Dear Committee Members is the first book I’ve written for adults in about 15 years: I published five novels for kids while my own kids were young, but now that they’ve turned into adults, I’m writing for the big folks again. But I enjoy writing for both audiences.
2. Are you a plotter or a free writer?
Generally a free writer — although that makes the process sound like whimsical good fun, when often it’s not. I wish I were more of a plotter. As a freewriter, I sometimes feel I’ve gathered the bits of a Frankenstein’s monster around myself, and then I’m faced with the grisly work of sewing the corpse together.

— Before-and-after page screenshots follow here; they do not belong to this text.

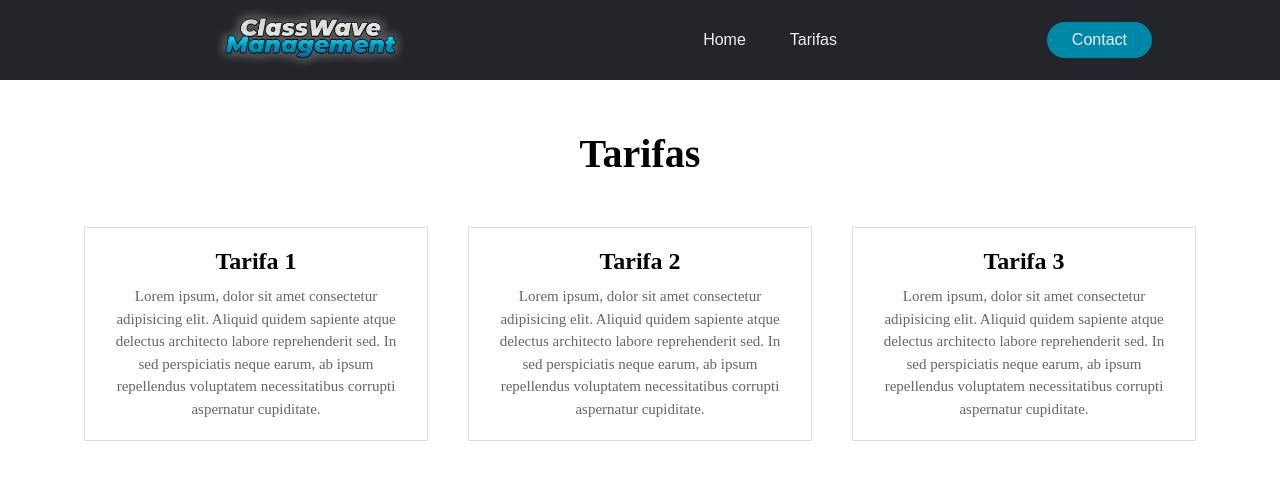
After one commit to Reiax9/Proyecto-Final, a PHP site: page /webServicio/tarifa.html in a window 1280 px wide. The commit adds this page. Shown: the top 480 px of the page. Run offline with PHP 8.4, Linux system fonts and the light colour scheme.

Commit message:
insercion pagina tarifa

```diff
--- a/webServicio/css/index.css
+++ b/webServicio/css/index.css
@@ -3,6 +3,8 @@
   margin: 0;
   box-sizing: border-box;
 }
+
+/* header */
 
 li, a, button{
   font-family: "Montserrat",sans-serif;
@@ -57,3 +59,53 @@ button:hover{
   background-color: rgba(0,136,169,0.8);
 
 }
+
+/* main */
+
+/* tarifas */
+
+.container{
+  width: 90%;
+  margin: auto;
+}
+
+.sectionHead{
+  font-size: 40px;
+  text-align: center;
+  margin-top: 50px;
+}
+
+.tarifas{
+  display: flex;
+  justify-content: space-between;
+  margin-top: 30px;
+}
+
+.tarifaCard{
+  width: 350px;
+  border: 1px solid #ddd;
+  padding: 20px;
+  margin: 20px;
+  text-align: center;
+  cursor: pointer;
+}
+
+.tarifaCard h2{
+  font-size: 24px;
+  margin-bottom: 10px;
+}
+
+.tarifaCard p{
+  font-size: 15px;
+  color: #666;
+  line-height: 1.5;
+}
+
+@media screen and (max-width: 768px){
+  .tarifas{
+    flex-direction: column;
+    align-items: center;
+  }
+  /* Hacer resposive del nav */
+
+}
--- a/webServicio/index.html
+++ b/webServicio/index.html
@@ -8,13 +8,12 @@
 </head>
 <body>
     <header>
-        <!-- <h1>Titulo</h1> -->
         <img src="./img/logoName.png" alt="logo" class="logo">
         <nav>
             <ul class="navLinks">
                 <li><a href="./index.html">Home</a></li>
                 <li><a href="./tarifa.html">Tarifas</a></li>
-                <!-- <li><a href="./contacto.html">Contacto</a></li> -->
+                <!-- Añadir mas si hace falta -->
             </ul>
         </nav>
         <a href="./contacto.html" class="cta"><button>Contact</button></a>
--- /dev/null
+++ b/webServicio/tarifa.html
@@ -0,0 +1,44 @@
+<!DOCTYPE html>
+<html lang="es">
+<head>
+    <meta charset="UTF-8">
+    <meta name="viewport" content="width=device-width, initial-scale=1.0">
+    <link rel="stylesheet" href="./css/index.css">
+    <title>Tarifa</title>
+</head>
+<body>
+    <header>
+        <img src="./img/logoName.png" alt="logo" class="logo">
+        <nav>
+            <ul class="navLinks">
+                <li><a href="./index.html">Home</a></li>
+                <li><a href="./tarifa.html">Tarifas</a></li>
+                <!-- Añadir mas si hace falta -->
+            </ul>
+        </nav>
+        <a href="./contacto.html" class="cta"><button>Contact</button></a>
+    </header>
+    <main>
+        <section class="container">
+            <h1 class="sectionHead">Tarifas</h1>
+            <div class="tarifas">
+                <div class="tarifaCard">
+                    <h2>Tarifa 1</h2>
+                    <p>Lorem ipsum, dolor sit amet consectetur adipisicing elit. Aliquid quidem sapiente atque delectus architecto labore reprehenderit sed. In sed perspiciatis neque earum, ab ipsum repellendus voluptatem necessitatibus corrupti aspernatur cupiditate.</p>
+                </div>
+                <div class="tarifaCard">
+                    <h2>Tarifa 2</h2>
+                    <p>Lorem ipsum, dolor sit amet consectetur adipisicing elit. Aliquid quidem sapiente atque delectus architecto labore reprehenderit sed. In sed perspiciatis neque earum, ab ipsum repellendus voluptatem necessitatibus corrupti aspernatur cupiditate.</p>
+                </div>
+                <div class="tarifaCard">
+                    <h2>Tarifa 3</h2>
+                    <p>Lorem ipsum, dolor sit amet consectetur adipisicing elit. Aliquid quidem sapiente atque delectus architecto labore reprehenderit sed. In sed perspiciatis neque earum, ab ipsum repellendus voluptatem necessitatibus corrupti aspernatur cupiditate.</p>
+                </div>
+            </div>
+        </section>
+    </main>
+    <footer>
+
+    </footer>
+</body>
+</html>
```
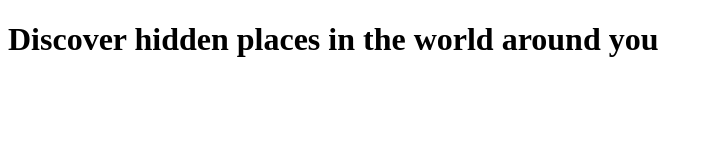
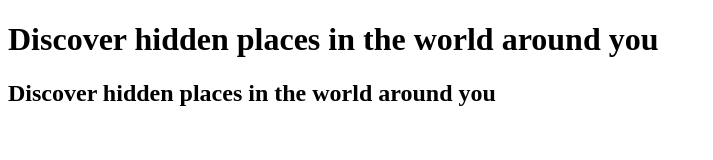
Before and after one commit to bittu31/excursion, a plain HTML site: page index.html in a window 1280 px wide. Shown: the whole page, without its empty margins (0-713 px from the left). Drawn offline with Linux system fonts and the light colour scheme.

Commit message:
some changes

```diff
--- a/index.html
+++ b/index.html
@@ -9,6 +9,7 @@
 </head>
 <body>
     <h1>Discover hidden places in the world around you </h1>
+    <h2> Discover hidden places in the world around you</h2>
 </body>
 
 </html>
```
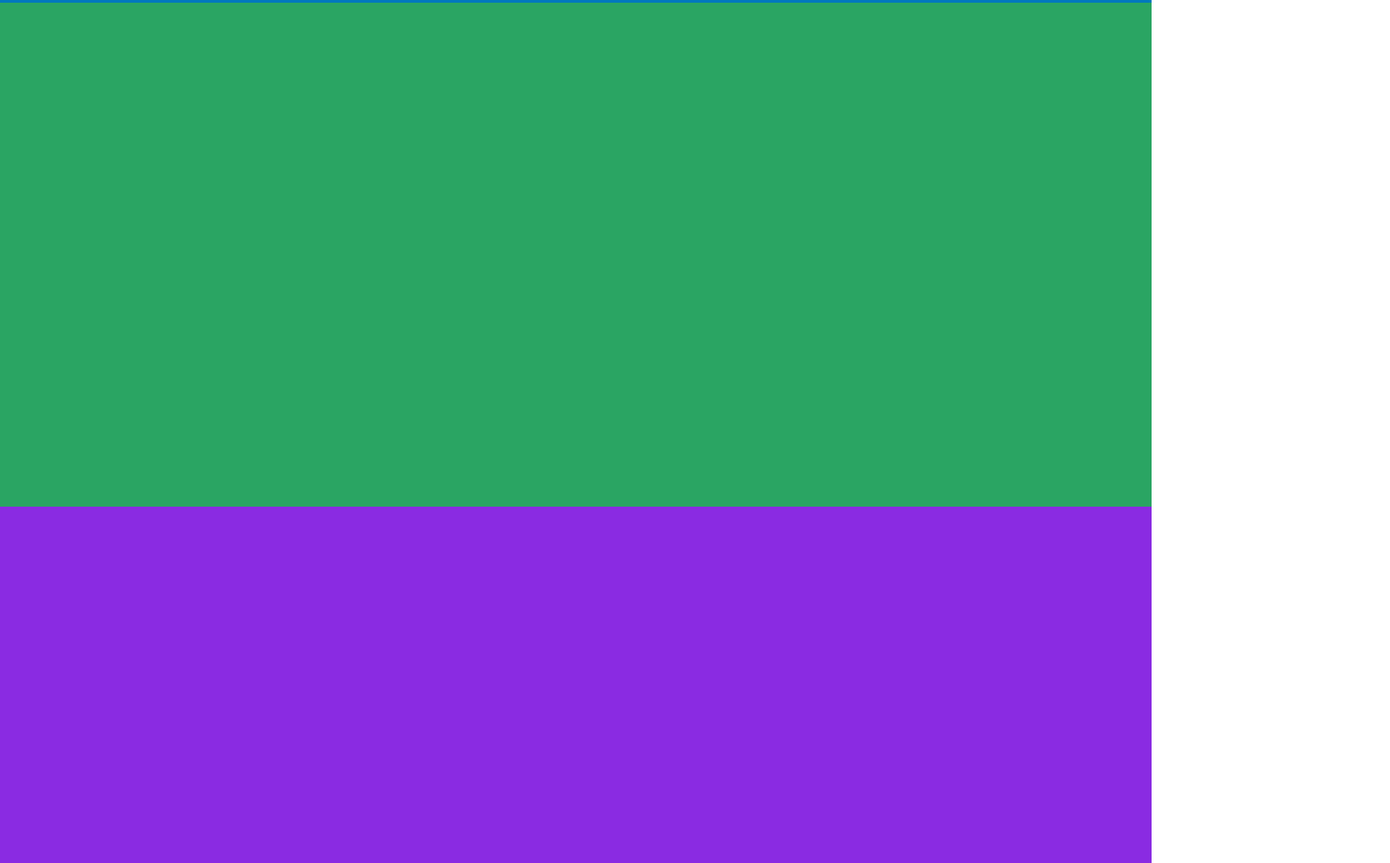
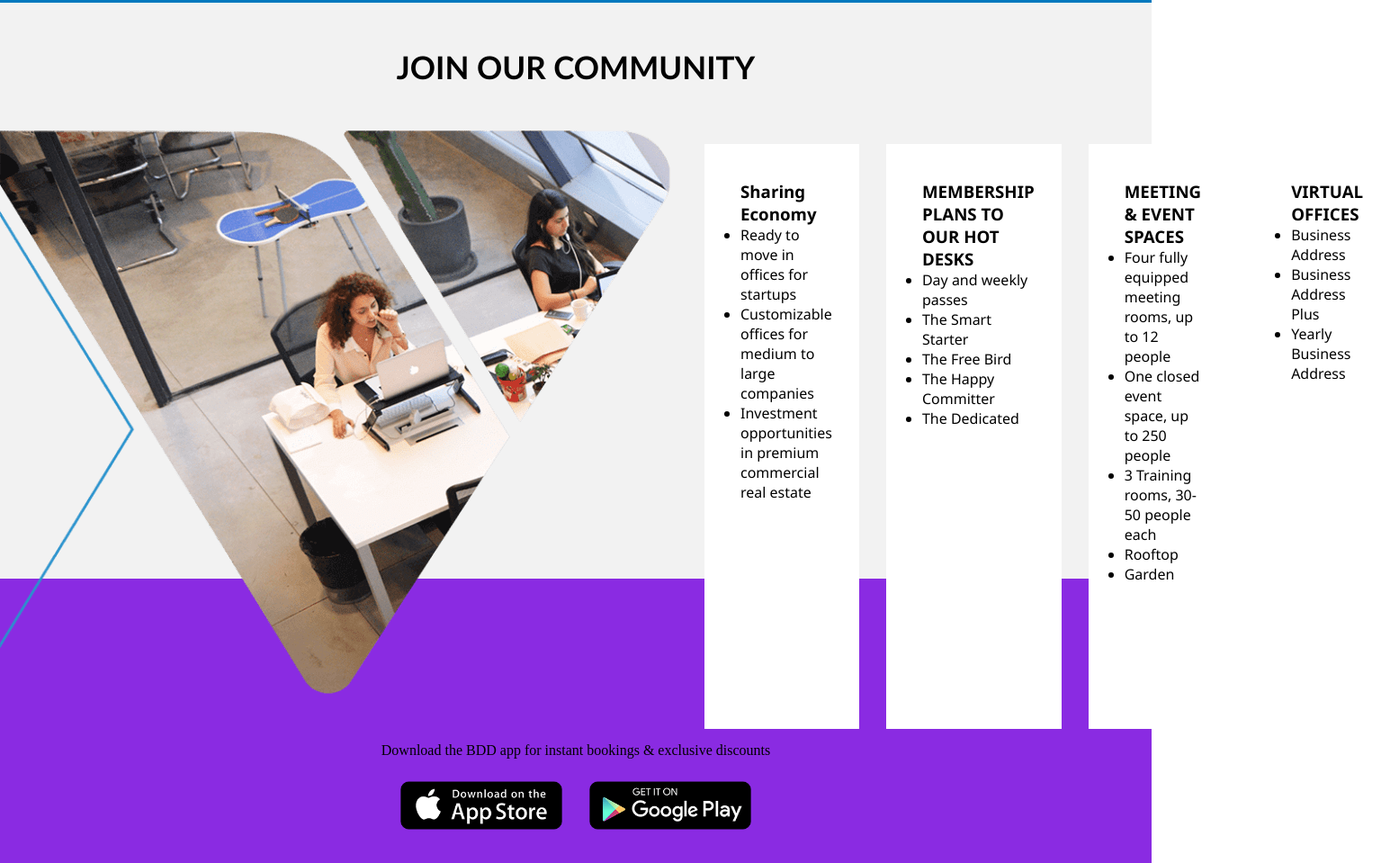
Before and after one commit to MhmdMansour4444/bdd-website, a plain HTML site: page index.html in a window 1280 px wide. Shown: the part 1757-2716 px from the top of the page at 90% size, 1545 px wide, since content can reach past the window. Drawn offline with Linux system fonts and the light colour scheme.

Commit message:
feat(section4): about to finish sec4 started with 7

```diff
--- a/index.html
+++ b/index.html
@@ -43,7 +43,7 @@
     </section>
 
     <section id="foundations">
-      <h1 class="fdtn-title">BDD IS BUILT ON FIVE SOLID FOUNDATIONS</h1>
+      <h1 class="sections-title">BDD IS BUILT ON FIVE SOLID FOUNDATIONS</h1>
 
       <div id="cardsDiv">
         <div class="card blue">
@@ -96,29 +96,81 @@
       </div>
     </section>
     <section class="section-3">
-      <div>
-
-
-      </div>
+      <div></div>
     </section>
     <section class="section-4">
       <div>
+        <h1 class="sections-title">JOIN OUR COMMUNITY</h1>
+        <div class="flex-cards2">
+          <div>
+            <img class="section4-img" src="/images/join-bdd-1-768x626.png" />
+          </div>
+          <div class="cards2">
+            <h3>Sharing Economy</h3>
+            <ul>
+              <li>Ready to move in offices for startups</li>
+              <li>Customizable offices for medium to large companies</li>
+              <li>
+                Investment opportunities in premium commercial real estate
+              </li>
+            </ul>
+          </div>
+          <div class="cards2">
+            <h3>MEMBERSHIP PLANS TO OUR HOT DESKS</h3>
+            <ul>
+              <li>Day and weekly passes</li>
+              <li>The Smart Starter</li>
+              <li>The Free Bird</li>
+              <li>The Happy Committer</li>
+              <li>The Dedicated</li>
+            </ul>
+          </div>
+          <div class="cards2">
+            <h3>MEETING & EVENT SPACES</h3>
+            <ul>
+              <li>Four fully equipped meeting rooms, up to 12 people</li>
+              <li>One closed event space, up to 250 people</li>
+              <li>3 Training rooms, 30-50 people each</li>
+              <li>Rooftop</li>
+              <li>Garden</li>
+            </ul>
+          </div>
+          <div class="cards2">
+            <h3>VIRTUAL OFFICES</h3>
+            <ul>
+              <li>Business Address</li>
+              <li>Business Address Plus</li>
+              <li>Yearly Business Address</li>
+            </ul>
+          </div>
+        </div>
+      </div>
+      <div class="discount-text-container">
+        <p>Download the BDD app for instant bookings & exclusive discounts</p>
+        <div class="store-images">
+          <img
+            class="footer-images"
+            src="./images/app-store.png"
+            alt="app-store"
+          />
+          <img
+            class="footer-images"
+            src="./images/google-play.png"
+            alt="play-store"
+          />
+        </div>
+      </div>
 
-      </div>
     </section>
     <section class="section-5">
-      <div>
-
-      </div>
+      <div></div>
     </section>
     <section class="section-6">
-      <div>
-
-      </div>
+      <div></div>
     </section>
     <section class="section-7">
       <div>
-
+        <div><h1 class ="community-word" >A FEW WORDS FROM OUR COMMUNITY</h1></div>
       </div>
     </section>
 
--- a/styles/index.css
+++ b/styles/index.css
@@ -66,7 +66,6 @@ nav ul li a {
   padding: 20px;
 }
 
-
 .hero-section-image {
   flex-grow: 1;
   flex-shrink: 1;
@@ -99,13 +98,27 @@ nav ul li a {
   border-radius: 30px;
 }
 
-.fdtn-title {
+.sections-title {
   text-align: center;
   font-size: 35px;
   font-family: "Gill Sans", "Gill Sans MT", Calibri, "Trebuchet MS", sans-serif;
   font-weight: 600;
   padding-top: 50px;
   margin-bottom: 50px;
+}
+
+
+.discount-text-container{
+  display: flex;
+  align-items: center;
+  gap: 25px;
+  flex-direction: column;
+}
+
+.store-images{
+  display: flex;
+  gap: 30px;
+
 }
 
 #cardsDiv {
@@ -121,7 +134,7 @@ nav ul li a {
   flex-direction: column;
   align-items: center;
   justify-content: start;
-  font-family: 'Segoe UI', Tahoma, Geneva, Verdana, sans-serif;
+  font-family: "Segoe UI", Tahoma, Geneva, Verdana, sans-serif;
   padding-top: 50px;
   background-color: white;
   height: 500px;
@@ -129,20 +142,46 @@ nav ul li a {
   transition: transform 0.3s ease, box-shadow 0.3s ease;
 }
 
-.card:hover{
+.cards2 {
+  display: flex;
+  flex-direction: column;
+  align-items: center;
+  justify-content: start;
+  font-family: "Segoe UI", Tahoma, Geneva, Verdana, sans-serif;
+  padding-top: 50px;
+  background-color: white;
+  height: 650px;
+  width: 650px;
+  transition: transform 0.3s ease, box-shadow 0.3s ease;
+  padding: 40px 30px 20px 40px;
+  margin: 15px;
+  text-align: left;
+}
+
+.flex-cards2{
+  display: flex;
+  flex-direction: row;
+}
+.cards2:hover {
   transform: scale(1.02);
   box-shadow: 0px 0px 15px rgba(0, 0, 0, 0.2);
 }
 
-.green:hover{
+
+.card:hover {
+  transform: scale(1.02);
+  box-shadow: 0px 0px 15px rgba(0, 0, 0, 0.2);
+}
+
+.green:hover {
   background-color: rgba(159, 255, 4, 0.121);
 }
 
-.purple:hover{
+.purple:hover {
   background-color: #3c055238;
 }
 
-.blue:hover{
+.blue:hover {
   background-color: #0050f02a;
 }
 
@@ -169,15 +208,16 @@ nav ul li a {
 
 #footerDiv {
   display: flex;
-    background-color: #21212148;
-    justify-content: center;
-    gap: 150px;
-    width: 100%;
-    padding: 50px 0px 0px;
-    font-family: system-ui, -apple-system, BlinkMacSystemFont, 'Segoe UI', Roboto, Oxygen, Ubuntu, Cantarell, 'Open Sans', 'Helvetica Neue', sans-serif;
+  background-color: #21212148;
+  justify-content: center;
+  gap: 150px;
+  width: 100%;
+  padding: 50px 0px 0px;
+  font-family: system-ui, -apple-system, BlinkMacSystemFont, "Segoe UI", Roboto,
+    Oxygen, Ubuntu, Cantarell, "Open Sans", "Helvetica Neue", sans-serif;
 }
 
-.section-3{
+.section-3 {
   height: 50vh;
   width: 100%;
   background-color: #0078be;
@@ -186,54 +226,56 @@ nav ul li a {
   background-size: contain;
 }
 
-.section-4{
+.section-4 {
+  height: 80vh;
+  background-color: rgba(128, 128, 128, 0.105);
+}
+.section-5 {
   height: 70vh;
-  background-color:rgb(42, 165, 99);
-}
-.section-5{
-  height: 70vh;
-  background-color:blueviolet;
+  background-color: blueviolet;
 }
 
-.section-6{
+.section-6 {
   height: 50vh;
   background-color: antiquewhite;
 }
 
-.section-7{
-  height: 30vh;
-  background-color:brown;
+.section-7 {
+  height: 25vh;
+  background-color: brown;
 }
 
+.community-word{
 
+}
 
 footer {
   background-color: #212121;
 }
 
-.SITEMAP{
+.SITEMAP {
   display: flex;
   justify-content: space-evenly;
   width: 100%;
 }
 
-
 #socials {
   display: flex;
   justify-content: center;
   padding: 40px 20px;
-  font-family: 'Franklin Gothic Medium', 'Arial Narrow', Arial, sans-serif, 'Times New Roman', Times, serif;
+  font-family: "Franklin Gothic Medium", "Arial Narrow", Arial, sans-serif,
+    "Times New Roman", Times, serif;
   gap: 1000px;
 }
 
-#socials a{
+#socials a {
   position: relative;
   text-decoration: none;
   color: white;
   margin-bottom: 15px;
 }
 
-#socials a::after{
+#socials a::after {
   content: "";
   position: absolute;
   left: 0;
@@ -243,7 +285,7 @@ footer {
   background-color: #0078be;
   transition: height 0.3s ease;
 }
-#socials a:hover::after{
+#socials a:hover::after {
   height: 2px;
 }
 
@@ -256,26 +298,25 @@ footer {
   margin-top: 25px;
 }
 
-.sub-section{
+.sub-section {
   display: flex;
   flex-direction: column;
   gap: 10px;
-
 }
 
-.Other-container{
+.Other-container {
   display: flex;
   flex-direction: column;
 }
 
-.footer-images{
+.footer-images {
   display: flex;
   width: 180px;
   gap: 30px;
   height: auto;
 }
 
-#footerDiv div h2{
+#footerDiv div h2 {
   margin-bottom: 30px;
 }
 .discoverBdd li {
@@ -283,7 +324,8 @@ footer {
   list-style-type: none;
   text-decoration: none;
   color: white;
-  font-family: 'Lucida Sans', 'Lucida Sans Regular', 'Lucida Grande', 'Lucida Sans Unicode', Geneva, Verdana, sans-serif;
+  font-family: "Lucida Sans", "Lucida Sans Regular", "Lucida Grande",
+    "Lucida Sans Unicode", Geneva, Verdana, sans-serif;
   margin-bottom: 15px;
 }
 
@@ -302,6 +344,6 @@ footer {
   height: 2px;
 }
 
-.white{
+.white {
   color: white;
 }
```
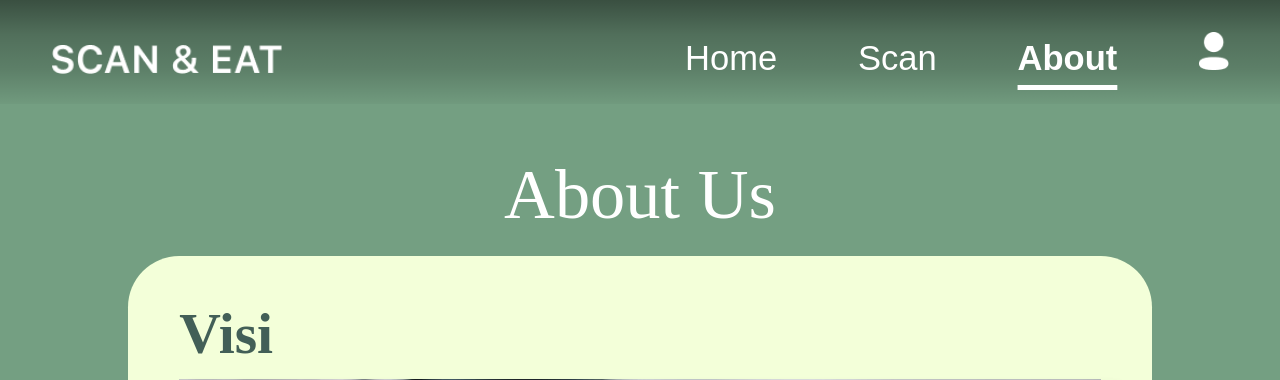
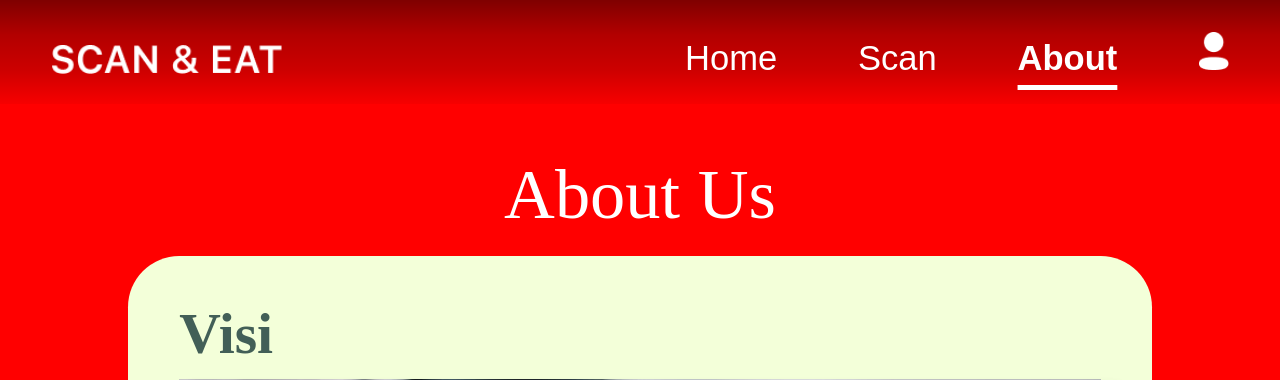
Before and after one commit to vyyvana/ScanAndEat2.0, a PHP site: page /About.html in a window 1280 px wide. Shown: the top 380 px of the page. Run offline with PHP 8.4, Linux system fonts and the light colour scheme.

Commit message:
Merge branch 'main' of https://github.com/vyyvana/ScanAndEat2.0

```diff
--- a/AboutUs-Style.css
+++ b/AboutUs-Style.css
@@ -4,7 +4,7 @@
 }
 
 body{
-    background-color: rgb(116,159,130);
+    background-color: red;
 }
 
 .h1-white {
```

3. Is your book part of a series or a standalone?
Dear Committee Members is a standalone. Generally after I’m finished with a novel, I’m tired of the characters and wanting to move onto something else — a more cooperative (haha) group of people.
4. Do you require silence when writing or do you listen to music?
Definitely silence. I think only younger, more hip people write while listening to music, because they grew up with a forest of electronic devices chirping away on their writing desks. I grew up with a pull-chain bare bulb over my desk (which seemed romantic to me; I loved it) and a pad of paper. That’s still what I prefer.
5. Are you writing your next book? Can you share a little about it?
I’m working and re-working the next book, but it’s not yet cooperating, so I don’t want to talk about it here…. Thanks for the opportunity, though — as well as the reminder that I need to get back to work.
6. How long were you writing before getting a publishing contract?
That’s hard to say, because I was writing when I was in high school, and then in college, and then in grad school. I sold my first novel, The Body Is Water, after working on it for 6-7 years. My theory is: you have to write because you love writing, not because of the contract.
7. When does your book release?
Dear Committee Members came out in August of 2014; the paperback (same handsome cover, but less expensive) came out a month ago.
Julie Schumacher grew up in Wilmington, Delaware and graduated from Oberlin College and Cornell University. Her first published story, “Reunion,” written to fulfill an undergraduate writing assignment (“tell a family tale”) was reprinted in The Best American Short Stories 1983. Subsequent stories were published in The Atlantic, MS, Minnesota Monthly, and Prize Stories: The O.Henry Awards 1990 and 1996. Her first novel, The Body Is Water, was published by Soho Press in 1995 and was an ALA Notable Book of the Year and a finalist for the PEN/Hemingway Award and the Minnesota Book Award. It was published in translation in Germany, Norway, Sweden, Finland, Denmark, Israel, Greece, and Korea. Her other books include Dear Committee Members, An Explanation for Chaos, and five novels for younger readers, all from Delacorte. Ms. Schumacher lives in St. Paul and is a faculty member in the Creative Writing Program and the Department of English at the University of Minnesota.
(Taken from Julie’s website)